There are tons of articles out there about setting thoughts apart in third person and past tense narrative. You can use italics, thought tags, or both. Or you can just write everything in past tense, so it all just blends together. Some even recommend using quotation marks, which, to me, seems like it would only confuse the reader.
My problem is that I don’t write in third person. I like to write in first person, and my finished novel is in first person and past tense. If I’d decided to write it in present tense, I wouldn’t have an issue. Then all the direct thoughts would flow right into the narrative without any hiccups or bumps.
Since I started this process, I’ve wondered if the direct thoughts (written in first person and present tense) were too jarring intertwined with the narrative, but I haven’t been able to find any info on how to set thoughts apart in first person. Well, there’re always italics, but that would be a mess. Or I could write them all in past tense, but I think that would lessen the impact. There are certain scenes I think the reader needs to experience with the main character to really get the full effect.
I guess all of the things that work for third person would work for first person, but is it really necessary? We're living in the same head for the whole book anyway.
So, I’m wondering. If there is nothing to set them apart besides the tense change, do you find that thoughts in first person and present tense are distracting in a first person and past tense narrative? For those of you who write in first person, do you do anything to set your narrators direct thoughts apart from the rest of the narrative?

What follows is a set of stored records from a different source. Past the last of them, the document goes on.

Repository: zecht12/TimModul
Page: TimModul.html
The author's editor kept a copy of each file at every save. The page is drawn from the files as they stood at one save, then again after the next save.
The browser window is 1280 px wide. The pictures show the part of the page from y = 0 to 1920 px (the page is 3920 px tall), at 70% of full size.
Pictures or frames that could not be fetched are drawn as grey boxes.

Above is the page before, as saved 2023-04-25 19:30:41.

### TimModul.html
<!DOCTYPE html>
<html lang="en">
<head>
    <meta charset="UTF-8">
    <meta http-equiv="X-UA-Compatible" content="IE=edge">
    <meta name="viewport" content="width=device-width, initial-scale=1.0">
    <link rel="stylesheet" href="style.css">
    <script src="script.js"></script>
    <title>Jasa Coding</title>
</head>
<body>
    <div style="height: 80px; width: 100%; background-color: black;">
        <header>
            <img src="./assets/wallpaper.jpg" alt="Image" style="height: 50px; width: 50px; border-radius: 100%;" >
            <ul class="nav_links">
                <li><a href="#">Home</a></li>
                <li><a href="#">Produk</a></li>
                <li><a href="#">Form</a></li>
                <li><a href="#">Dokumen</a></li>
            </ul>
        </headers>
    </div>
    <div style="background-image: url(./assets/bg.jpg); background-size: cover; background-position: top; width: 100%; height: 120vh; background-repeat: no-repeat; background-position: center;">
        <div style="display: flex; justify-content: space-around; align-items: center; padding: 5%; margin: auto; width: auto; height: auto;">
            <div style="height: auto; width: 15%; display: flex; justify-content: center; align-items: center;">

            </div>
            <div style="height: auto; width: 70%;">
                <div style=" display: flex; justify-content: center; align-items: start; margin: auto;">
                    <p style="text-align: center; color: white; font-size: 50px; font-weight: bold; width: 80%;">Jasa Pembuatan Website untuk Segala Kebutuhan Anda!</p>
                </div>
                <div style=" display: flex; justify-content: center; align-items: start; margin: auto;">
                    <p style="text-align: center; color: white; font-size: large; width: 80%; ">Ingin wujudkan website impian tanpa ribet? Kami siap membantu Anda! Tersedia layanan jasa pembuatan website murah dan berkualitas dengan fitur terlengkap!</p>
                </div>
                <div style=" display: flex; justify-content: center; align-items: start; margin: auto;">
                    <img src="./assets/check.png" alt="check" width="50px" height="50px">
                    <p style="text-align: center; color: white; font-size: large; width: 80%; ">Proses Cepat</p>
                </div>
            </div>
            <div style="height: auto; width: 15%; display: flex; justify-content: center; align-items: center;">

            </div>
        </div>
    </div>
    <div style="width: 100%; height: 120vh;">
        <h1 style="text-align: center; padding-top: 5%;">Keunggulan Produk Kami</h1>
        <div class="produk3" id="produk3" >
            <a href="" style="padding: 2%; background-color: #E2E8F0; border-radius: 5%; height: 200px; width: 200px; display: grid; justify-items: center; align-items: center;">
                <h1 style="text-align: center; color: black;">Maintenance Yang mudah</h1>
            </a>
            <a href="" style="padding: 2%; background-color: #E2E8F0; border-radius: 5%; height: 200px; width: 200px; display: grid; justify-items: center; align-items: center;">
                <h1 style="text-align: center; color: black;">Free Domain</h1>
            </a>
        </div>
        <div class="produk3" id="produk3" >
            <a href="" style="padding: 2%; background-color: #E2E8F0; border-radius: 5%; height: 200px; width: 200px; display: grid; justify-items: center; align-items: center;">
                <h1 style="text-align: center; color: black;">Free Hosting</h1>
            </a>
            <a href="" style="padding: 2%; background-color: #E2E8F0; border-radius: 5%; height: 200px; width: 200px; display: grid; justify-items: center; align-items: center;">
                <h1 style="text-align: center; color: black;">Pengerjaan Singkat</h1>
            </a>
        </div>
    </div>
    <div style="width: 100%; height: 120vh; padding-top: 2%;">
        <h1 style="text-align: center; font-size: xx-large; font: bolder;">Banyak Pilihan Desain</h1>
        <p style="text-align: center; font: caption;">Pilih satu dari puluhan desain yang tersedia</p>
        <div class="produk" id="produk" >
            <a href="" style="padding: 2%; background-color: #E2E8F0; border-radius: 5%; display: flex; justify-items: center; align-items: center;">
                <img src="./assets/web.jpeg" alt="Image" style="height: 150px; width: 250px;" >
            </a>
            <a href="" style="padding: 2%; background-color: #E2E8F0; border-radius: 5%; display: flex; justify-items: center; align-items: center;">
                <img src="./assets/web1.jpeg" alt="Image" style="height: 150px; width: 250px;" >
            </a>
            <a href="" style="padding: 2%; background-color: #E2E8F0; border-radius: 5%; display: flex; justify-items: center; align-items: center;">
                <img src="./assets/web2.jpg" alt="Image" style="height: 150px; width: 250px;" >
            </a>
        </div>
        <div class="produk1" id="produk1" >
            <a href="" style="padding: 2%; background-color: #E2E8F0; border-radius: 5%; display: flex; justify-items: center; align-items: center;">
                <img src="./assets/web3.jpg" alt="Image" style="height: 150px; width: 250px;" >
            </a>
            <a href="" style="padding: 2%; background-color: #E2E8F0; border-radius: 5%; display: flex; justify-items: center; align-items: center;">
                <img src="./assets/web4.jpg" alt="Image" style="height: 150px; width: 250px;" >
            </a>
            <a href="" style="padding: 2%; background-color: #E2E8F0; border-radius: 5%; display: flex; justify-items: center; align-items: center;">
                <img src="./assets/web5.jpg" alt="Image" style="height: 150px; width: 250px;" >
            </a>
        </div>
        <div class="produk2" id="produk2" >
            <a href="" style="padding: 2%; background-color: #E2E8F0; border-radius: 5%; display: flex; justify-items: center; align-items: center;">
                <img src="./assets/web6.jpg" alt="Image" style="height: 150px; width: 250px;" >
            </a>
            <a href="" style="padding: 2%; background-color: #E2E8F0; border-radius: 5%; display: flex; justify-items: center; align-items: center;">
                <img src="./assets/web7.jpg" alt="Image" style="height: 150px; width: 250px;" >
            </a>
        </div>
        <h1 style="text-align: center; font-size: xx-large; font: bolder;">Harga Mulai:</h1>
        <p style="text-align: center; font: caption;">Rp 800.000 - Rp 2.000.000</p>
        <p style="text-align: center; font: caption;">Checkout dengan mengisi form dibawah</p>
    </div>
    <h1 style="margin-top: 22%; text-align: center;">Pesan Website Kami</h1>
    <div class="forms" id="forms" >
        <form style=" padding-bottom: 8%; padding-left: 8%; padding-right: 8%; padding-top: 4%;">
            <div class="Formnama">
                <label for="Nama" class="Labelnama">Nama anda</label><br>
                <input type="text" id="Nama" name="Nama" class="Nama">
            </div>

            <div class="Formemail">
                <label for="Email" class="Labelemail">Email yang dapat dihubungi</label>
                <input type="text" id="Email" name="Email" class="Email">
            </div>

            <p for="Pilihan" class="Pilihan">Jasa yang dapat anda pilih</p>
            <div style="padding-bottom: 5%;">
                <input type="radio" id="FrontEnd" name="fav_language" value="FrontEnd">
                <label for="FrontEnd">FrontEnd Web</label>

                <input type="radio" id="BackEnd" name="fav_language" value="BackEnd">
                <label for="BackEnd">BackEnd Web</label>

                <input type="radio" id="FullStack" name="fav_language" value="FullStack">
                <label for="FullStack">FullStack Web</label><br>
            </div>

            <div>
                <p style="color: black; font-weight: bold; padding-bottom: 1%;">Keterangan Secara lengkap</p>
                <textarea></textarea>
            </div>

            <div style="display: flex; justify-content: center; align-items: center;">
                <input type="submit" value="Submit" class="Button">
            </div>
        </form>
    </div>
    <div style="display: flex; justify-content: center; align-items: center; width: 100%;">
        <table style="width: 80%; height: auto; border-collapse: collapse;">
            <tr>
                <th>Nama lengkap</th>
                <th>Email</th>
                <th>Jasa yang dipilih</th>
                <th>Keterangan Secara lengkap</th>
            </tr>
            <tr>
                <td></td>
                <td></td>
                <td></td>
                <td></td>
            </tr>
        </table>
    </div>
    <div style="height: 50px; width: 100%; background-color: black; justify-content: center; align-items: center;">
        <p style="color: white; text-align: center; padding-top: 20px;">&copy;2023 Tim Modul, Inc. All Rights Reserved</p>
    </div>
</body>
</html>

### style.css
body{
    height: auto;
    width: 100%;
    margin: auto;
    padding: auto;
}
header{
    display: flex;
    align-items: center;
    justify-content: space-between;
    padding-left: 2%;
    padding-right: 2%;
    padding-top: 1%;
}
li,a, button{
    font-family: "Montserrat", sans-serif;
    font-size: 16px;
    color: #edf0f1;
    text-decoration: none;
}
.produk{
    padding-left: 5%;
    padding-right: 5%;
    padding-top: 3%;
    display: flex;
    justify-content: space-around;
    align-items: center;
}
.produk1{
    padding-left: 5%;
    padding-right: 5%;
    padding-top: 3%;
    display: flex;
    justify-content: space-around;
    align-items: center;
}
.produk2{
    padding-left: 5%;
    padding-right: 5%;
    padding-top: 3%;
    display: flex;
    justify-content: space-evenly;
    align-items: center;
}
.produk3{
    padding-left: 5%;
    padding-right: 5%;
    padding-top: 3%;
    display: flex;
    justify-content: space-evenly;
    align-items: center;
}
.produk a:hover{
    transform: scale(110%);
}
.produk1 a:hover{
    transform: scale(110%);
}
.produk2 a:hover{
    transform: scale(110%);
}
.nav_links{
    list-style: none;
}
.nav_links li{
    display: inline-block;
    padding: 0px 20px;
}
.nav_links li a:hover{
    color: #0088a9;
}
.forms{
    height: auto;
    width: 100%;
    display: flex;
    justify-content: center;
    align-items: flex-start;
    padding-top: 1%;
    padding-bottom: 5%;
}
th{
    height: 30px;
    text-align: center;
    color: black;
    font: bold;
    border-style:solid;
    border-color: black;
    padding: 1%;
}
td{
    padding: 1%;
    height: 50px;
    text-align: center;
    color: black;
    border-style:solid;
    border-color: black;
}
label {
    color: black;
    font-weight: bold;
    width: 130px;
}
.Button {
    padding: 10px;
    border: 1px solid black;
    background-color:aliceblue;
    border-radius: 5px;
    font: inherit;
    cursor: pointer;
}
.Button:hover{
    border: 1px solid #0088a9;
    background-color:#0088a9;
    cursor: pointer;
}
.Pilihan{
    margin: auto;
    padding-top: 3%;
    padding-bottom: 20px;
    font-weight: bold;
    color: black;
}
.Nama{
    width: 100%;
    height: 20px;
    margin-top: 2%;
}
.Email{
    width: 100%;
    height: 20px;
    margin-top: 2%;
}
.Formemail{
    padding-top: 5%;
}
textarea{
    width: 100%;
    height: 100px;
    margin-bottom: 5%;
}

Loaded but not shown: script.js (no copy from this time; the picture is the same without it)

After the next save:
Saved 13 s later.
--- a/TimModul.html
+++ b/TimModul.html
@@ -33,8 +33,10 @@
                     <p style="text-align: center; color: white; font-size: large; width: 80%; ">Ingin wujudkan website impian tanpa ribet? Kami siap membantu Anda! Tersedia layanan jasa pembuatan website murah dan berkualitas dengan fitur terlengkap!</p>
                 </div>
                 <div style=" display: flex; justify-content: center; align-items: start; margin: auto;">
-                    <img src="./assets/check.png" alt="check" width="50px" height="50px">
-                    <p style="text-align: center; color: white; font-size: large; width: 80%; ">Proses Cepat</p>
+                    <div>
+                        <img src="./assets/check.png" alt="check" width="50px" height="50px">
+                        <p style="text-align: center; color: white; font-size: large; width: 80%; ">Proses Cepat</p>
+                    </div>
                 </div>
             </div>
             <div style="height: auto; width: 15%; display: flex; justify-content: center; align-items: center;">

In case I’ve only confused you, I’ve included a snippet below as an example.